Some Methodological Issues

Manufacturing Output in New GDP Series

The new gross domestic product series, with base year 2011–12, has mostly replaced the Annual Survey of Industries with corporate financial data for estimating manufacturing value added. This has resulted in its higher share in GDP and a faster growth rate (compared to the older series). The Central Statistics Office claims that the new series better captures value addition, as ASI reportedly left out activities outside the factory of an enterprise. This claim is probably not true, as is evident from closer examination of a sample of ASI primary schedules.

In 2015, the Central Statistics Office (CSO) introduced the new series of National Accounts Statistics (NAS) with 2011–12 as the base year, replacing the earlier series with the base year 2004–05. The new series has followed the guidelines of the United Nations’ System of National Accounts (UNSNA) 2008, replacing the earlier template of UNSNA 1994. The revision has, as always, introduced some newer methodologies and updated many databases. However, dramatic and unexpected changes in the levels and growth rates of the gross domestic product (GDP) (and its principal sectors) have caught public and policymakers’ attention, raising doubts over the veracity of the new GDP estimates.

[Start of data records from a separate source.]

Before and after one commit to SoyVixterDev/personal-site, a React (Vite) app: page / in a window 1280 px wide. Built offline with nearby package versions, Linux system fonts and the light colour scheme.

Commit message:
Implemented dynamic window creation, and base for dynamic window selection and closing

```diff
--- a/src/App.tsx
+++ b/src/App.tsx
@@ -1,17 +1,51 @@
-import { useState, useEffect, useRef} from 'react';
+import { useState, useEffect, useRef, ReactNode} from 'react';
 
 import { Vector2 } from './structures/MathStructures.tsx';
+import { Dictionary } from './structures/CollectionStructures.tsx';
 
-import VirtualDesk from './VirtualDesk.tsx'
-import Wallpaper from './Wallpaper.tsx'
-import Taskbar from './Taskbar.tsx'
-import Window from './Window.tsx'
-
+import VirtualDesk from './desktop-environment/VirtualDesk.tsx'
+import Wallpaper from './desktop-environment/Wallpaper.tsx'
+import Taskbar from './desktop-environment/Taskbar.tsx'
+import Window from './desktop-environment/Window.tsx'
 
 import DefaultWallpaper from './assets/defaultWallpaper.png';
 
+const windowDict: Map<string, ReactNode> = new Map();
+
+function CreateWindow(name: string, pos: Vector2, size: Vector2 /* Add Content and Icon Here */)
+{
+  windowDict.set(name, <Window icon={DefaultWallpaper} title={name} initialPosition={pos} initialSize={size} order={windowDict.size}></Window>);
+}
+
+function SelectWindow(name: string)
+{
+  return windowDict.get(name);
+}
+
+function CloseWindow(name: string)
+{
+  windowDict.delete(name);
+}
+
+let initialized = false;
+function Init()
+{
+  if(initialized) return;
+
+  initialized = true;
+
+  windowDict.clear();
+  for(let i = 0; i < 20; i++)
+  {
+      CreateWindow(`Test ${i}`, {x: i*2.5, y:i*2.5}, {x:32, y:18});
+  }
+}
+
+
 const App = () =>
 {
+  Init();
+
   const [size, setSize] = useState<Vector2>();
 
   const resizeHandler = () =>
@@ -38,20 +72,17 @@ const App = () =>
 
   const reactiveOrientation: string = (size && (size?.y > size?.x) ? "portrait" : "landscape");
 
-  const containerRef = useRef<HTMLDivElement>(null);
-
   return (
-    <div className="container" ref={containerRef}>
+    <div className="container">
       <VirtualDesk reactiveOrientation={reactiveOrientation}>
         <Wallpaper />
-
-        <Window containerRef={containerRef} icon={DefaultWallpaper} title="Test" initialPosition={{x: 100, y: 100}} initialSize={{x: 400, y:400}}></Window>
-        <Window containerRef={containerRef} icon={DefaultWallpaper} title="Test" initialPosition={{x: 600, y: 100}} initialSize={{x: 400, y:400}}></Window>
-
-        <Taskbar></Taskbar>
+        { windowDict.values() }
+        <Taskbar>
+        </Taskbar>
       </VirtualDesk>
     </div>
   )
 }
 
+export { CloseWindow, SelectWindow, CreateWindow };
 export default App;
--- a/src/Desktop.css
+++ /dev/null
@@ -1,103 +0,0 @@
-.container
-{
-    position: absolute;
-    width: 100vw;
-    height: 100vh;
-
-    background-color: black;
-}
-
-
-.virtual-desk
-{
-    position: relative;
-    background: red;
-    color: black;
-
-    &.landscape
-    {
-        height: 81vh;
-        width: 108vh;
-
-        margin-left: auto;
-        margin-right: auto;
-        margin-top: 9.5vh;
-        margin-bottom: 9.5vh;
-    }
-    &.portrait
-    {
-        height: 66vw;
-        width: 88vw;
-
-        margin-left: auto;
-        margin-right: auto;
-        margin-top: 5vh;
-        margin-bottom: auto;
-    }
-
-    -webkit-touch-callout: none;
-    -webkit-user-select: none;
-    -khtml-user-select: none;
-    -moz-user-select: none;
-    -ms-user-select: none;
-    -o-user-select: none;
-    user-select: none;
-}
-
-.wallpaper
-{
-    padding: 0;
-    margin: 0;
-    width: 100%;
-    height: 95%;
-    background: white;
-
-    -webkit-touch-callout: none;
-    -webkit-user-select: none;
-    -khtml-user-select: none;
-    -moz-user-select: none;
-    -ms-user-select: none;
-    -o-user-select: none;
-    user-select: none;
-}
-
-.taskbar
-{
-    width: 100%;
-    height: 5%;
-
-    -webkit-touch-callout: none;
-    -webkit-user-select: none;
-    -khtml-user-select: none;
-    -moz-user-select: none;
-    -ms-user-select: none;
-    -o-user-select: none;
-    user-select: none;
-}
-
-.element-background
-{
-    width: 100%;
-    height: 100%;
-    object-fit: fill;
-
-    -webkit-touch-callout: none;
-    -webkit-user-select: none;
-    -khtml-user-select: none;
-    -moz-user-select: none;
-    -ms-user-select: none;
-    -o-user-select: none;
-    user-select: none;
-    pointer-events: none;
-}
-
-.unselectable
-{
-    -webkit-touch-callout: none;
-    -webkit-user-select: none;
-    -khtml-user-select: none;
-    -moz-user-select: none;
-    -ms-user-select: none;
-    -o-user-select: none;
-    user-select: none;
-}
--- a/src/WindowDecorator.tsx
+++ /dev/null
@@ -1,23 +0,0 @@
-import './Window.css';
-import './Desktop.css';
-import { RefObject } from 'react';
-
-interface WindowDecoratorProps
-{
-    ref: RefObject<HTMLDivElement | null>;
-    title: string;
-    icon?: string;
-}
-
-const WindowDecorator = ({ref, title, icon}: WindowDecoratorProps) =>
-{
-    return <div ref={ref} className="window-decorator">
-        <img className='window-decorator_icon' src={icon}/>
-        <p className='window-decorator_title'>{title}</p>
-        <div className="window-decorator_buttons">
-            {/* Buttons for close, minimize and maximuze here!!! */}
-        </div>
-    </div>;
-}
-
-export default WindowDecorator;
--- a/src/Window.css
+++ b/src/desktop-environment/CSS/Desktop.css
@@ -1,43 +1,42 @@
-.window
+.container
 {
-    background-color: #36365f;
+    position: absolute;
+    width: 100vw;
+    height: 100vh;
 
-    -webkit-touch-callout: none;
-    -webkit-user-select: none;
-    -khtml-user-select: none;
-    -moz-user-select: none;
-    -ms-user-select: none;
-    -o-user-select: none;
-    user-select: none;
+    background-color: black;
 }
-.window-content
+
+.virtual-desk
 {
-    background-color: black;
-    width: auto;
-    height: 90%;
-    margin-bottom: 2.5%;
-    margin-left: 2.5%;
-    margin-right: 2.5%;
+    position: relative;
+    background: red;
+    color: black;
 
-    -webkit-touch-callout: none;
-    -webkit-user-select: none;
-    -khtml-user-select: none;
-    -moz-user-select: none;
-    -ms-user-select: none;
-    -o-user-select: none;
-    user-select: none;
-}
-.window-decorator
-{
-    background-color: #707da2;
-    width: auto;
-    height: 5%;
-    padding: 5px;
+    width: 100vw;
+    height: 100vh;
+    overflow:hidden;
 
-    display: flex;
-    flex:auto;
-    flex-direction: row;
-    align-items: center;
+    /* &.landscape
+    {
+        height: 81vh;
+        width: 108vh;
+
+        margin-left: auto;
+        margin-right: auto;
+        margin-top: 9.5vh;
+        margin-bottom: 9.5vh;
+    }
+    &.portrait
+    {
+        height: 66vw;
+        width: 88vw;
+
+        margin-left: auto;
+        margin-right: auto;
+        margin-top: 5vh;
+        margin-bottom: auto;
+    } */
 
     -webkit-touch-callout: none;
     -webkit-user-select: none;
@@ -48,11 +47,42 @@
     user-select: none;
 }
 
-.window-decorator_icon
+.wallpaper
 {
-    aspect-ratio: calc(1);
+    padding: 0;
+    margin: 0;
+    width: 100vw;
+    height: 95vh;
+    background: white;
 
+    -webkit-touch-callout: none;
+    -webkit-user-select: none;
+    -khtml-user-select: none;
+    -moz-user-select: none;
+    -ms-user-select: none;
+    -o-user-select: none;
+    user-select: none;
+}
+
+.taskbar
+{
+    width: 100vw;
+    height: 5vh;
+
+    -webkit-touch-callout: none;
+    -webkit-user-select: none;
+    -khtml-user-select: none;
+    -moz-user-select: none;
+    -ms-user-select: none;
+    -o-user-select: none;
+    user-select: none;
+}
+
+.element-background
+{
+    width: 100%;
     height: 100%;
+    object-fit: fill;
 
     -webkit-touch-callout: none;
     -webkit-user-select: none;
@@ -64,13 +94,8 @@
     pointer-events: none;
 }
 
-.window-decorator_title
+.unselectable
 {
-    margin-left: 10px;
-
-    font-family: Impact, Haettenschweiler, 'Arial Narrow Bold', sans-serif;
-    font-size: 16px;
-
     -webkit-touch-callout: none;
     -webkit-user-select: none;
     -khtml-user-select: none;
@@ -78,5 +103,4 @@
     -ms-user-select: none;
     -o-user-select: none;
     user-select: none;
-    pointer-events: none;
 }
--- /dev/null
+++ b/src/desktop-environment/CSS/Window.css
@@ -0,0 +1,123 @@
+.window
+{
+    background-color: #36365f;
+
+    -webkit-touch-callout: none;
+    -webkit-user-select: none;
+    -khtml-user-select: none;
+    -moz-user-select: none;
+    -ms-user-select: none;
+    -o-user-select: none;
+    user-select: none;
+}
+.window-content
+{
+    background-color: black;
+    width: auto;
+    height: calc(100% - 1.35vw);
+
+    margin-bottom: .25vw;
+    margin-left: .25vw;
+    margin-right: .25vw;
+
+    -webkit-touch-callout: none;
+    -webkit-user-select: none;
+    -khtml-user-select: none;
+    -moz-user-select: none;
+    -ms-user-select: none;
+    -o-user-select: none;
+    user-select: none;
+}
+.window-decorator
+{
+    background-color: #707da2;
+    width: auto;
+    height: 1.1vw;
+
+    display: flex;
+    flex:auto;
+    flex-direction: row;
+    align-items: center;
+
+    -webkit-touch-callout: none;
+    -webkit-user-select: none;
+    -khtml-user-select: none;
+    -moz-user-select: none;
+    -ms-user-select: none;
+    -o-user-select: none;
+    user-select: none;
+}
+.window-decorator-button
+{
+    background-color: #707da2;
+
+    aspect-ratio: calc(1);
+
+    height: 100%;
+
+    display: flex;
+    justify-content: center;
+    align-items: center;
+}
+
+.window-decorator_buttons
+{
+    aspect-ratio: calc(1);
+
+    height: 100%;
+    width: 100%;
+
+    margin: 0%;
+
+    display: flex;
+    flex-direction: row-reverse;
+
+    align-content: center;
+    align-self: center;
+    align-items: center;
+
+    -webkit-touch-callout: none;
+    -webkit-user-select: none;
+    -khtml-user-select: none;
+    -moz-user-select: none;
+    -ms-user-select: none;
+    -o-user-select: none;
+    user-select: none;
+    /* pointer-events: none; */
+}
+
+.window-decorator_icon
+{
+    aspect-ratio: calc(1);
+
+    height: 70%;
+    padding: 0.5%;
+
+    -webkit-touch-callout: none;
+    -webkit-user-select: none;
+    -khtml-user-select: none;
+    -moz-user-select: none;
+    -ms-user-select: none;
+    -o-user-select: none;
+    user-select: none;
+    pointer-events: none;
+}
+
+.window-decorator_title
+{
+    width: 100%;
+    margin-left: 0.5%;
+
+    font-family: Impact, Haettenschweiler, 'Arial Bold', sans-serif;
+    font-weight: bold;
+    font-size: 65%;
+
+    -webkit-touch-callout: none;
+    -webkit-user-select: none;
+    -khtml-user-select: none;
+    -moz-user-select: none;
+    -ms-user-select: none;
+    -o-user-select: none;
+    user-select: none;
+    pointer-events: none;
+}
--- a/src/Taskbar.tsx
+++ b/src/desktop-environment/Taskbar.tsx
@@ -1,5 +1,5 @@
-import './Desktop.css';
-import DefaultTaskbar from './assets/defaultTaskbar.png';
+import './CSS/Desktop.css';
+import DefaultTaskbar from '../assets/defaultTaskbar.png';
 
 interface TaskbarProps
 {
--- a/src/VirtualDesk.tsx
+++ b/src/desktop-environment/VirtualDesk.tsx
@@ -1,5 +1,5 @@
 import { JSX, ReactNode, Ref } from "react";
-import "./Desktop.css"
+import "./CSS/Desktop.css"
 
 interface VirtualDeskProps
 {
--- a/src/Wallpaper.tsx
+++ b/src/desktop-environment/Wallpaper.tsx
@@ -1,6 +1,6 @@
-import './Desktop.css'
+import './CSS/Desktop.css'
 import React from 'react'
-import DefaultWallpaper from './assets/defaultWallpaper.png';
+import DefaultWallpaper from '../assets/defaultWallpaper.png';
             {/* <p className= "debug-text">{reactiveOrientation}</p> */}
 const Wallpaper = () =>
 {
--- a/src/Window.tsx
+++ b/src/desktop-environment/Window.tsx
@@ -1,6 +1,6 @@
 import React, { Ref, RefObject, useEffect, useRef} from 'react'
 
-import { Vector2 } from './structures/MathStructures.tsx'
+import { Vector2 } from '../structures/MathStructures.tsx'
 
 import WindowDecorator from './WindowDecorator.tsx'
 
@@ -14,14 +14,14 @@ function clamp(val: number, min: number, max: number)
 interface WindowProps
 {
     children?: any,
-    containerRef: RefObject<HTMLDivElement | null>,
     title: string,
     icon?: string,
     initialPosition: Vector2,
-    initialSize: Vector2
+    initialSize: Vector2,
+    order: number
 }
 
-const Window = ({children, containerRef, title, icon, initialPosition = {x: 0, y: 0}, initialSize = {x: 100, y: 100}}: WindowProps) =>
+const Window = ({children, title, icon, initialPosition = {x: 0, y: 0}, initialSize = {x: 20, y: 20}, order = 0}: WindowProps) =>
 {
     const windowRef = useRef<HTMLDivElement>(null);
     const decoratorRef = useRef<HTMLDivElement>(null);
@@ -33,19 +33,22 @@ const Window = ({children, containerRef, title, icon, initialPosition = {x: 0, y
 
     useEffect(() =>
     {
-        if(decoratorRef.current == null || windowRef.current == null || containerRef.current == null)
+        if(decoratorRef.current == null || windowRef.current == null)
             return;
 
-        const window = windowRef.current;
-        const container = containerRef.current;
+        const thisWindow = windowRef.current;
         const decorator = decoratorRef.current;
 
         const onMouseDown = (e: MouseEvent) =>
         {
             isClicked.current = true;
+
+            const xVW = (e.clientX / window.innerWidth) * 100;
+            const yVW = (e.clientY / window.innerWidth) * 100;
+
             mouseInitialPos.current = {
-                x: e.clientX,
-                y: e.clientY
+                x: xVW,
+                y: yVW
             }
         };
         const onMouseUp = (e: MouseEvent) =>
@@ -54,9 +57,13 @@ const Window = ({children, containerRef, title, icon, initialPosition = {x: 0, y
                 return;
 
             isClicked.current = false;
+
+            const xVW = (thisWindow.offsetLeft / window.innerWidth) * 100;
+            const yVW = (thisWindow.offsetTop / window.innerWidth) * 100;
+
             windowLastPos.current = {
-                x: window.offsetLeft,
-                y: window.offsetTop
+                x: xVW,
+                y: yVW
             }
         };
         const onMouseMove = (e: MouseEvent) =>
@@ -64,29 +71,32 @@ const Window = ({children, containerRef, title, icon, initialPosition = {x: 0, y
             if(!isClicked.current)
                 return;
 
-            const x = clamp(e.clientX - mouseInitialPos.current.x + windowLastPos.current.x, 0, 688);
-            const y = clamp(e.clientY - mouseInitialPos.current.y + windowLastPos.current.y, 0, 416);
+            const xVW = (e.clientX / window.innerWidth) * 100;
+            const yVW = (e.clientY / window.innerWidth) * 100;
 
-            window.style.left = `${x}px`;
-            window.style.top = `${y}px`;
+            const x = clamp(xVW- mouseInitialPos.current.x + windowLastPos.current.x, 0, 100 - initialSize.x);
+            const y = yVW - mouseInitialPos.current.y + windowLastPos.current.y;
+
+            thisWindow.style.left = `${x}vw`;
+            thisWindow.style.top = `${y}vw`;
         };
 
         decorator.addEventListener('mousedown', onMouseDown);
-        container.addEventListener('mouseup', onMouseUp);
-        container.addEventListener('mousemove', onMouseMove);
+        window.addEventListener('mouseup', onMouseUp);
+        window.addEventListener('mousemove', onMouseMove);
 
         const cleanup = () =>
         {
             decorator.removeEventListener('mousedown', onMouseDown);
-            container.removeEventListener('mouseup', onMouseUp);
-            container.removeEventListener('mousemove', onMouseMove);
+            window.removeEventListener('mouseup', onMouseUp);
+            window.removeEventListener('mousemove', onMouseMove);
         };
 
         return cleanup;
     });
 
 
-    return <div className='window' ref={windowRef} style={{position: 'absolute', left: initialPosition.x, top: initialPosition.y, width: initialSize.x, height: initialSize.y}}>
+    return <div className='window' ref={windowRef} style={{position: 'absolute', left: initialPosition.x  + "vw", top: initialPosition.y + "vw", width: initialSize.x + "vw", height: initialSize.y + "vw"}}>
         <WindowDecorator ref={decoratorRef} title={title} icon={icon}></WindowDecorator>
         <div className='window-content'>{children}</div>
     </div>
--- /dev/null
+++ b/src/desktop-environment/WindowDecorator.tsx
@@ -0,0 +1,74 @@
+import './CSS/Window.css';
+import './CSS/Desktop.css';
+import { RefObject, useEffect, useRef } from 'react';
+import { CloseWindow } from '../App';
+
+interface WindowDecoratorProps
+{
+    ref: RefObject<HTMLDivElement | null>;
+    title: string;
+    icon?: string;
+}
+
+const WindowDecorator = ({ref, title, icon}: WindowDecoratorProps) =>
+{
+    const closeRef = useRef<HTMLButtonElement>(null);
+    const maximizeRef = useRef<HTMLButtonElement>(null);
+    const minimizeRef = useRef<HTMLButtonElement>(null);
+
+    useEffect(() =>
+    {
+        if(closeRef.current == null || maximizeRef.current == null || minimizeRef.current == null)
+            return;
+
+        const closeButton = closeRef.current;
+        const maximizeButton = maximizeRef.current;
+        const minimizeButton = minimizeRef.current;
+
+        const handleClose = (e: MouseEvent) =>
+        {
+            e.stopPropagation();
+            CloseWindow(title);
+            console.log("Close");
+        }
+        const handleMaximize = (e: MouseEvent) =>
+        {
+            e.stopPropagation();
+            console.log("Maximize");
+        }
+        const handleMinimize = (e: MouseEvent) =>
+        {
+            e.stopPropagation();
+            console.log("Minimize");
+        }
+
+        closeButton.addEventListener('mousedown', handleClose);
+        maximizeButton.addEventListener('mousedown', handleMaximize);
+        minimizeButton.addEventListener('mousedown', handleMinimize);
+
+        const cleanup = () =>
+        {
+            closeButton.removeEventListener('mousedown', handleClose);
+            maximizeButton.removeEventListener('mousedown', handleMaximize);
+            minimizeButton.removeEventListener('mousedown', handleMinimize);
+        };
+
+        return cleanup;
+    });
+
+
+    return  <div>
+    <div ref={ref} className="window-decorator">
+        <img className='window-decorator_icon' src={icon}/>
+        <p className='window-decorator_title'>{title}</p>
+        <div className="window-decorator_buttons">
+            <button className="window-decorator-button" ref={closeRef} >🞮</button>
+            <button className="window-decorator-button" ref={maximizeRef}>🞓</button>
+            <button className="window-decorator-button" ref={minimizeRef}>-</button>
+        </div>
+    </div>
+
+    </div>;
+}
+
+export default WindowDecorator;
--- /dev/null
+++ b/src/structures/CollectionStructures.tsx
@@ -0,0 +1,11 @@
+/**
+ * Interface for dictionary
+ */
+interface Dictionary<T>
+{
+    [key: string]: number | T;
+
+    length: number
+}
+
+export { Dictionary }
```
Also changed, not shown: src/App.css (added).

Specifically, the manufacturing sector estimates in the new series are in the eye of the storm, since its share in GDP at current prices is larger by about two percentage points (compared to the old series), and its annual growth rates are significantly higher—with a change even in the direction of growth in some cases. For instance, for 2013–14, the growth rate of manufacturing gross value added (GVA) at constant prices swung from (-)0.7% in the old series, to (+)5.3% in the new series (Figures 1a and 1b). Such wide variations in the growth rates for the same years reported by the two series of the same publication, expectedly, drew widespread criticisms, especially since the new estimates were quite at variance with other macro correlates (Nagaraj 2015a).

To read the full text Login

Get instant access

New 3 Month Subscription
to Digital Archives at

₹826for India

$50for overseas users

Updated On : 31st Aug, 2018

Comments

(-) Hide

EPW looks forward to your comments. Please note that comments are moderated as per our comments policy. They may take some time to appear. A comment, if suitable, may be selected for publication in the Letters pages of EPW.

The National Education Policy, 2020 unveiled finally seeks to usher in major structural reforms in higher education. Among many measures,...

The COVID-19 pandemic and the resultant lockdown led to the closure of all markets in Manipur, including the Tribal Market Complex in Imphal East...

Coherent national strategies, backed by regional cooperation efforts, offer a way forward for economic recovery in South Asia, which is rapidly...

Sections 357 and 357-A of the Code of Criminal Procedure, 1973 lay down the procedure for granting compensation to the victims of crime. Under the...

The COVID-19 pandemic has provocatively challenged the extant paradigm of development whose theoretical underpinning is derived from the...

The first report of the Fifteenth Finance Commission has allayed many fears that arose after the notification of the terms of reference of the...

Without employment providing a structure in people’s lives and with technology replacing many human activities, our societies will likely shift...

While the shock and awe campaign of the Bharatiya Janata Party and right-wing affiliates in Tamil Nadu social media circles has been spilling over...

The pandemic has exposed inequity as an immediate concern. This article draws its insights on ground issues faced by schoolteachers from across...

India’s economic order is far from neo-liberal. The state, and thus politicians, have retained very substantial powers over market forces....

Back to Top